One caveat attached to the use of Big Data, she advised, is that it can only show associations.
“By itself, Big Data cannot establish causation,” she said. “In addition, if surgeons do not measure or record an observation, it cannot be analyzed or controlled for.”
Further, she said, clinical insight is needed to interpret data and any findings.
“Without the clinical insight into my own patients’ reluctance to return for follow-up after cataract surgery, I might have a hard time interpreting the poor follow-up of cataract surgery patients,” she said.
Dr. Coleman underscored the importance of ophthalmologists recognizing the impact of Big Data.
Dr. Coleman said ophthalmologists can use Big Data to improve care and compare their practices and surgeries with national benchmarks.
“This knowledge can lead to our becoming better and better, which is desired. Data breaches are problematic,” she said. “In the Iris Registry, the vendor is HIPPA compliant and the data are encrypted to minimize security breaches.”
Big Data is an analytic tool that should be complemented with other large cohort studies and randomized clinical trials, she said. It can also give new ideas for future research while helping to find subjects for those trials, she said.

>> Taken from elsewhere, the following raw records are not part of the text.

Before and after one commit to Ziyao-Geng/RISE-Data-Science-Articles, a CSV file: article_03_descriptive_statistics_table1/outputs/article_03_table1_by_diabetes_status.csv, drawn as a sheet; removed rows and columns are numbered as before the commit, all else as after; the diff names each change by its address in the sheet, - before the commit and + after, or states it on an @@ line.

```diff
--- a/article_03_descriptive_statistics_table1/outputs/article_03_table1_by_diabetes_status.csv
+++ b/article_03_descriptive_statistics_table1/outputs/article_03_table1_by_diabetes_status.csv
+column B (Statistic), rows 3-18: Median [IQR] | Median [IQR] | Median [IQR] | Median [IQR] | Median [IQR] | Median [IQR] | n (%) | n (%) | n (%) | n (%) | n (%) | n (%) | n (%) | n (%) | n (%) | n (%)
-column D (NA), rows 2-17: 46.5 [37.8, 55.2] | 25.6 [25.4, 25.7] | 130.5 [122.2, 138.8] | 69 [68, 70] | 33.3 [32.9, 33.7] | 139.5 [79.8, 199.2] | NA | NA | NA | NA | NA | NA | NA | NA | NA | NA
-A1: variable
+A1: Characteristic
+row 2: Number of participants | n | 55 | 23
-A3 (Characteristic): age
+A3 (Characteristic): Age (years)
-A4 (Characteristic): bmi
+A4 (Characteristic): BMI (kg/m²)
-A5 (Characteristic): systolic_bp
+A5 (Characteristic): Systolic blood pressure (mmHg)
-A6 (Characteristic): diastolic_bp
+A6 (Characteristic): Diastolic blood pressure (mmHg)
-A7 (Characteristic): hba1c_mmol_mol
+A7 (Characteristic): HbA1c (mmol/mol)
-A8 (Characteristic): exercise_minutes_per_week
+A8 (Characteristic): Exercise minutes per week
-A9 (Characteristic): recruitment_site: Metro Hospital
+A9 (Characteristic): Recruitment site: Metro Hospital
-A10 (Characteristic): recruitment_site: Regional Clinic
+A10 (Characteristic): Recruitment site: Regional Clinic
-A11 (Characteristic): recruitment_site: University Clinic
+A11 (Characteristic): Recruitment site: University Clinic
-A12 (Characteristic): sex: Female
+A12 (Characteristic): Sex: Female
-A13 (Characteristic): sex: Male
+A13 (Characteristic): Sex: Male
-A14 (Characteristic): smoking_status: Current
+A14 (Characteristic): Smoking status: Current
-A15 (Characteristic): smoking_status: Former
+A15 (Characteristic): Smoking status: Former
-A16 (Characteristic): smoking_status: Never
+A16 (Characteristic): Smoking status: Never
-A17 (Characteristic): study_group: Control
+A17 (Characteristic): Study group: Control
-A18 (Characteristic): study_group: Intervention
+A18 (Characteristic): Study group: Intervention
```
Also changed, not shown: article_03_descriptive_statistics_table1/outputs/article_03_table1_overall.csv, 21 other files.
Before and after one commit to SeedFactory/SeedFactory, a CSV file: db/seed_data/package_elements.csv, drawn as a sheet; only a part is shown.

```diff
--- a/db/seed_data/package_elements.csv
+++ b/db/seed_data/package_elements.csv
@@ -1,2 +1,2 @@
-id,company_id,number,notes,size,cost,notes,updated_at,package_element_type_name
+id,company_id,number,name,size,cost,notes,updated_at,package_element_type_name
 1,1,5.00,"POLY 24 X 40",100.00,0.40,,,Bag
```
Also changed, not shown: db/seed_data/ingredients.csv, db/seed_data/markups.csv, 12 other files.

“Big Data will continue to get bigger and bigger,” she said. “The discoveries made with the Iris Registry will help improve care and decrease the rate of endophthalmitis in the future. Knowledge is power and Big Data will give us knowledge.”